“There’s no way to predict exactly what will improve.” Gary answered. “He may get better physically and be able to walk and talk as a nine year old should, but emotionally remain a little child. Or just the opposite might happen. There’s no way to know until we try.” he explained.
“Things might get better all the way around, or only a component will get better. There is also the chance that nothing will get better.” Peter added. “The only way to know is to see how he reacts to the medication. The main goal here is to reduce the potential for him to end up comatose and on a ventilator if he gets really upset again. There is no guarantee that he’ll recover from that if it happens again.” he told them.

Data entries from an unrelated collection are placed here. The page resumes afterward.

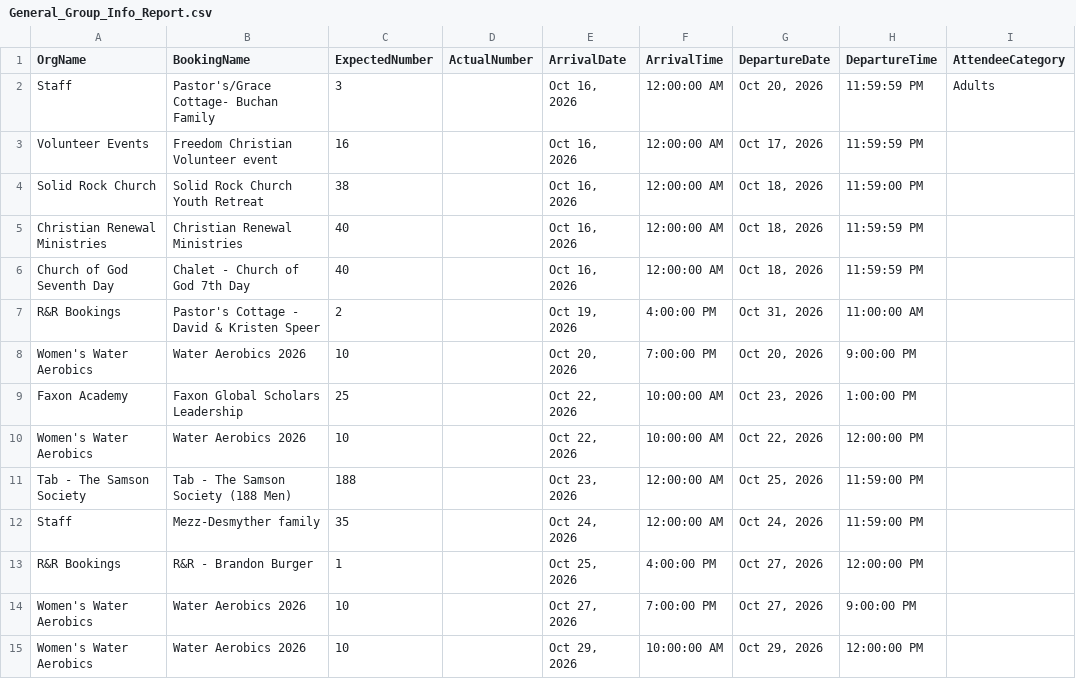
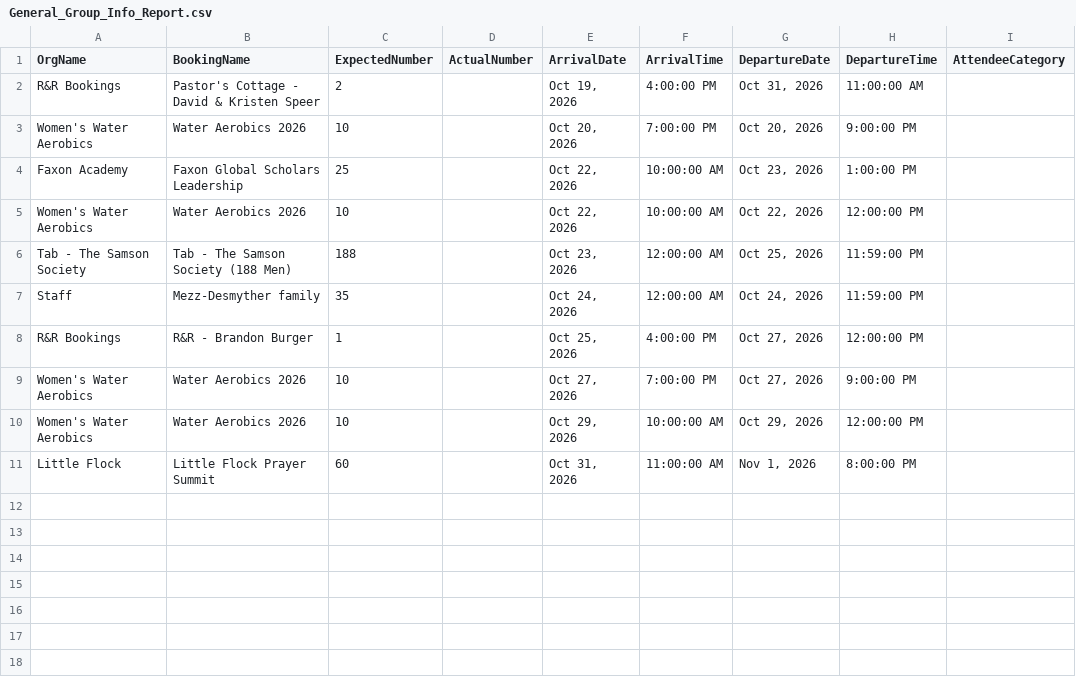
Before and after one commit to solomon123james-cmd/fhl-dashboard-data, a CSV file: data/General_Group_Info_Report.csv, drawn as a sheet.

Commit message:
sync: update data/General_Group_Info_Report.csv

```diff
--- a/data/General_Group_Info_Report.csv
+++ b/data/General_Group_Info_Report.csv
@@ -1,7 +1,2 @@
 OrgName,BookingName,ExpectedNumber,ActualNumber,ArrivalDate,ArrivalTime,DepartureDate,DepartureTime,AttendeeCategory
-Staff ,Pastor's/Grace Cottage- Buchan Family ,3,,"Oct 16, 2026",12:00:00 AM,"Oct 20, 2026",11:59:59 PM,Adults
-Volunteer Events,Freedom Christian Volunteer event,16,,"Oct 16, 2026",12:00:00 AM,"Oct 17, 2026",11:59:59 PM,
-Solid Rock Church,Solid Rock Church Youth Retreat,38,,"Oct 16, 2026",12:00:00 AM,"Oct 18, 2026",11:59:00 PM,
-Christian Renewal Ministries,Christian Renewal Ministries ,40,,"Oct 16, 2026",12:00:00 AM,"Oct 18, 2026",11:59:59 PM,
-Church of God Seventh Day,Chalet - Church of God 7th Day,40,,"Oct 16, 2026",12:00:00 AM,"Oct 18, 2026",11:59:59 PM,
 R&R Bookings,Pastor's Cottage - David & Kristen Speer,2,,"Oct 19, 2026",4:00:00 PM,"Oct 31, 2026",11:00:00 AM,
@@ -15 +10,2 @@ Women's Water Aerobics,Water Aerobics 2026,10,,"Oct 27, 2026",7:00:00 PM,"Oct 27
 Women's Water Aerobics,Water Aerobics 2026,10,,"Oct 29, 2026",10:00:00 AM,"Oct 29, 2026",12:00:00 PM,
+Little Flock,Little Flock Prayer Summit,60,,"Oct 31, 2026",11:00:00 AM,"Nov 1, 2026",8:00:00 PM,
```
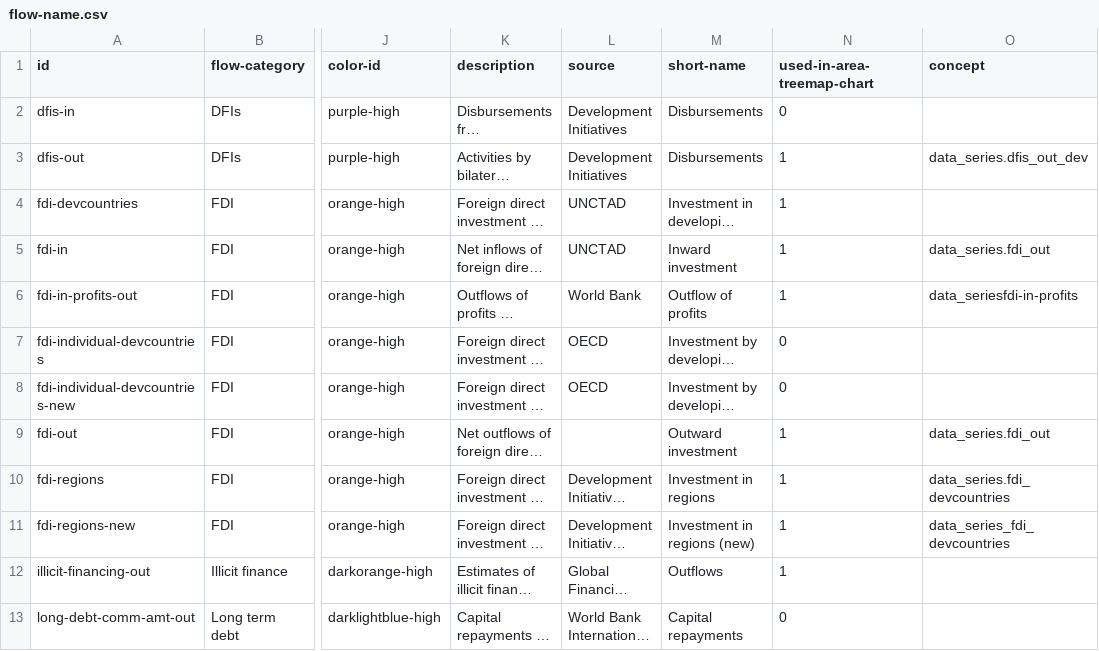
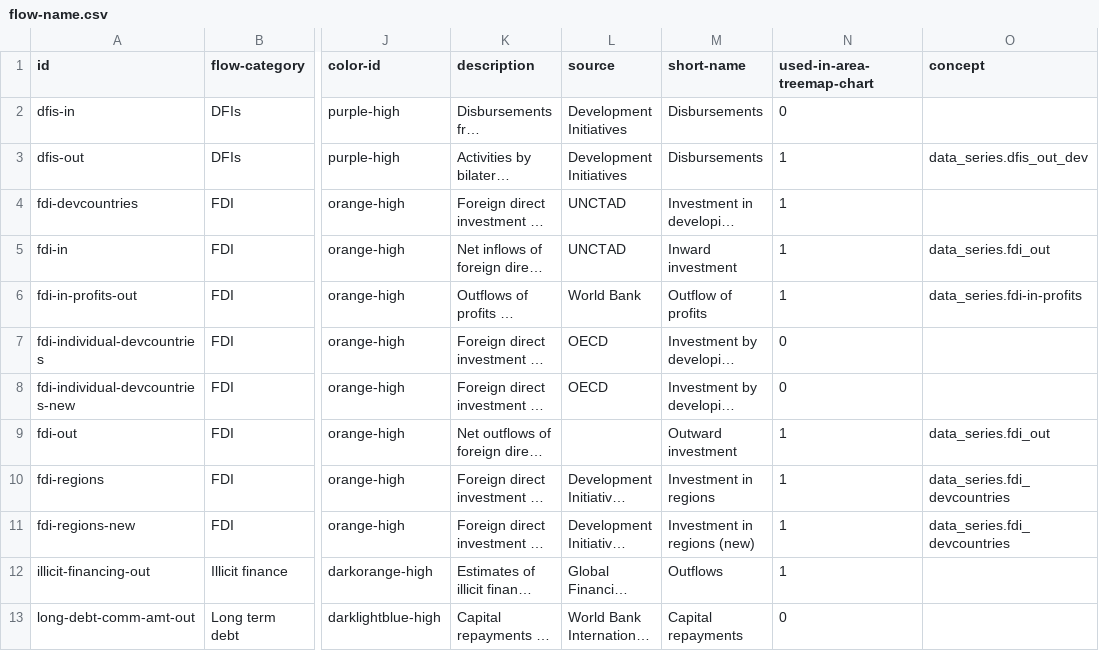
Before and after one commit to devinit/Datahub-cms, a CSV file: country-profile/flow-name.csv, drawn as a sheet; only a part is shown, gaps mark what is left out; long unchanged cells end in …; the diff names each change by its address in the sheet, - before the commit and + after, or states it on an @@ line.

Commit message:
Update flow-name.csv

```diff
--- a/country-profile/flow-name.csv
+++ b/country-profile/flow-name.csv
-O6 (concept): data_seriesfdi-in-profits
+O6 (concept): data_series.fdi-in-profits
-O11 (concept): data_series_fdi_devcountries
+O11 (concept): data_series.fdi_devcountries
```
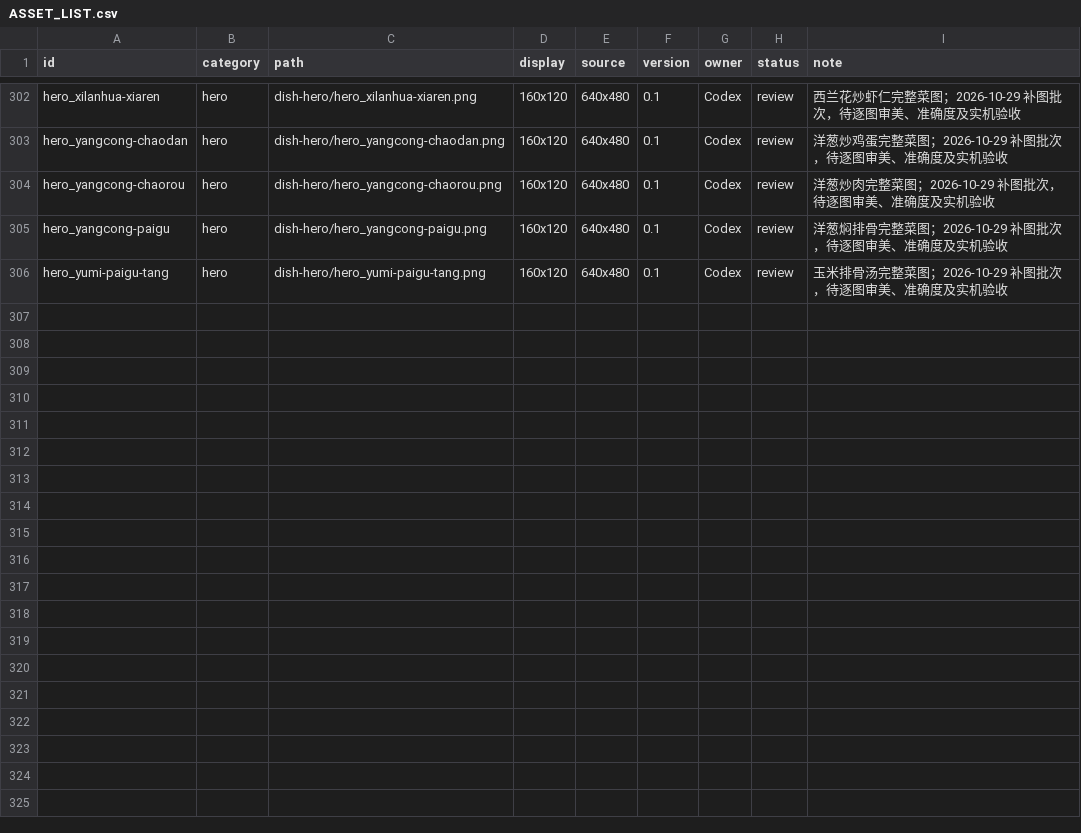
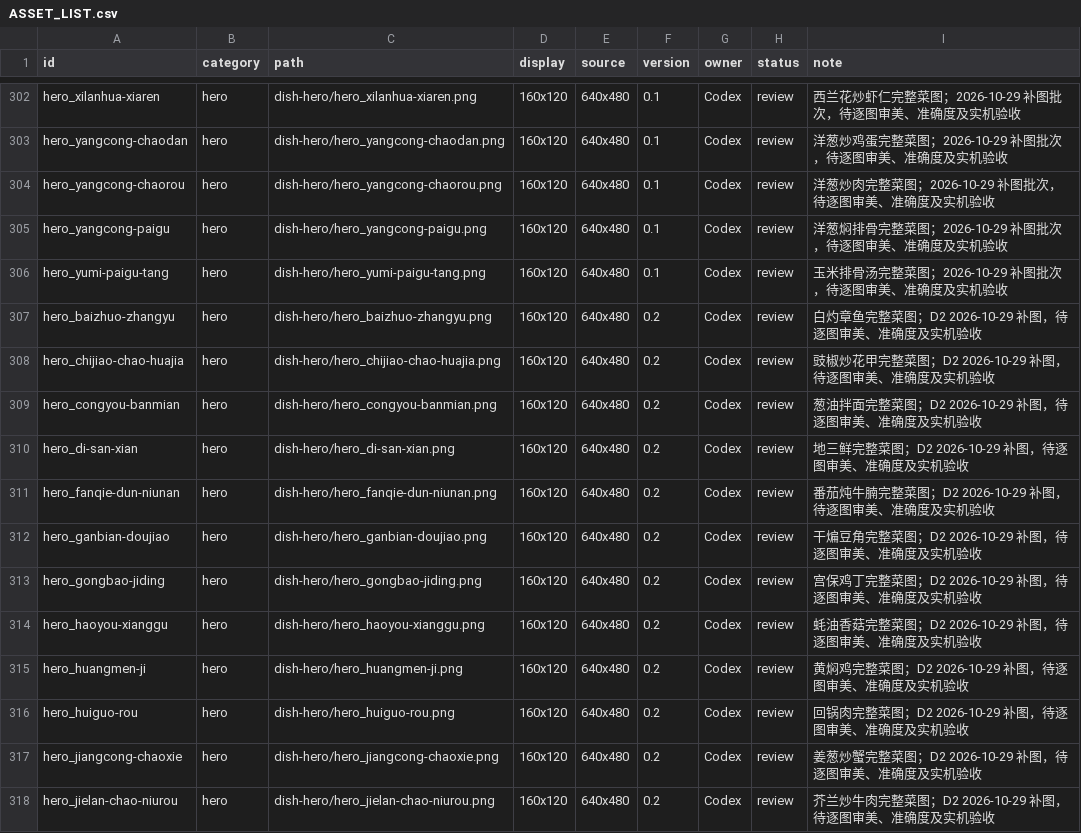
Before and after one commit to Liutupi/nabo-kitchen, a CSV file: game-art/kitchen/ASSET_LIST.csv, drawn as a sheet; only a part is shown, gaps mark what is left out.

Commit message:
art: deliver first 12 D2 dish illustrations

```diff
--- a/game-art/kitchen/ASSET_LIST.csv
+++ b/game-art/kitchen/ASSET_LIST.csv
@@ -306 +306,13 @@ hero_yangcong-paigu,hero,dish-hero/hero_yangcong-paigu.png,160x120,640x480,0.1,C
 hero_yumi-paigu-tang,hero,dish-hero/hero_yumi-paigu-tang.png,160x120,640x480,0.1,Codex,review,玉米排骨汤完整菜图；2026-10-29 补图批次，待逐图审美、准确度及实机验收
+hero_baizhuo-zhangyu,hero,dish-hero/hero_baizhuo-zhangyu.png,160x120,640x480,0.2,Codex,review,白灼章鱼完整菜图；D2 2026-10-29 补图，待逐图审美、准确度及实机验收
+hero_chijiao-chao-huajia,hero,dish-hero/hero_chijiao-chao-huajia.png,160x120,640x480,0.2,Codex,review,豉椒炒花甲完整菜图；D2 2026-10-29 补图，待逐图审美、准确度及实机验收
+hero_congyou-banmian,hero,dish-hero/hero_congyou-banmian.png,160x120,640x480,0.2,Codex,review,葱油拌面完整菜图；D2 2026-10-29 补图，待逐图审美、准确度及实机验收
+hero_di-san-xian,hero,dish-hero/hero_di-san-xian.png,160x120,640x480,0.2,Codex,review,地三鲜完整菜图；D2 2026-10-29 补图，待逐图审美、准确度及实机验收
+hero_fanqie-dun-niunan,hero,dish-hero/hero_fanqie-dun-niunan.png,160x120,640x480,0.2,Codex,review,番茄炖牛腩完整菜图；D2 2026-10-29 补图，待逐图审美、准确度及实机验收
+hero_ganbian-doujiao,hero,dish-hero/hero_ganbian-doujiao.png,160x120,640x480,0.2,Codex,review,干煸豆角完整菜图；D2 2026-10-29 补图，待逐图审美、准确度及实机验收
+hero_gongbao-jiding,hero,dish-hero/hero_gongbao-jiding.png,160x120,640x480,0.2,Codex,review,宫保鸡丁完整菜图；D2 2026-10-29 补图，待逐图审美、准确度及实机验收
+hero_haoyou-xianggu,hero,dish-hero/hero_haoyou-xianggu.png,160x120,640x480,0.2,Codex,review,蚝油香菇完整菜图；D2 2026-10-29 补图，待逐图审美、准确度及实机验收
+hero_huangmen-ji,hero,dish-hero/hero_huangmen-ji.png,160x120,640x480,0.2,Codex,review,黄焖鸡完整菜图；D2 2026-10-29 补图，待逐图审美、准确度及实机验收
+hero_huiguo-rou,hero,dish-hero/hero_huiguo-rou.png,160x120,640x480,0.2,Codex,review,回锅肉完整菜图；D2 2026-10-29 补图，待逐图审美、准确度及实机验收
+hero_jiangcong-chaoxie,hero,dish-hero/hero_jiangcong-chaoxie.png,160x120,640x480,0.2,Codex,review,姜葱炒蟹完整菜图；D2 2026-10-29 补图，待逐图审美、准确度及实机验收
+hero_jielan-chao-niurou,hero,dish-hero/hero_jielan-chao-niurou.png,160x120,640x480,0.2,Codex,review,芥兰炒牛肉完整菜图；D2 2026-10-29 补图，待逐图审美、准确度及实机验收
```
Also changed, not shown: 52 other files.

“Jesus.” Rick whispered as Sharon reached out and grabbed his hand in fear. It had never occurred to Rick that Billy may not come out of the coma. After all, he had before. This thought made him consider the treatment differently. He wasn’t really fond of the risk of side effects when Gary had gone over them, but considering that it may prevent Billy from ending up permanently unconscious on a ventilator, it was worth the risk.
“I think this had potential. If we can get him through a period of time without further insult to the area he was operated on, then we won’t need to worry about it any more. That has to be the goal here. Any hopes that he’ll improve in function dramatically need to be secondary. If he does, then fine. If he doesn’t, but we don’t have to worry about him ending up in a coma, then I’m fine with that.” Peter explained.
“I agree with that.” Gary offered. “Even if he gains and then loses function, if this medication can get him through to where the coma is not a threat anymore, then I’ll be satisfied with the outcome.”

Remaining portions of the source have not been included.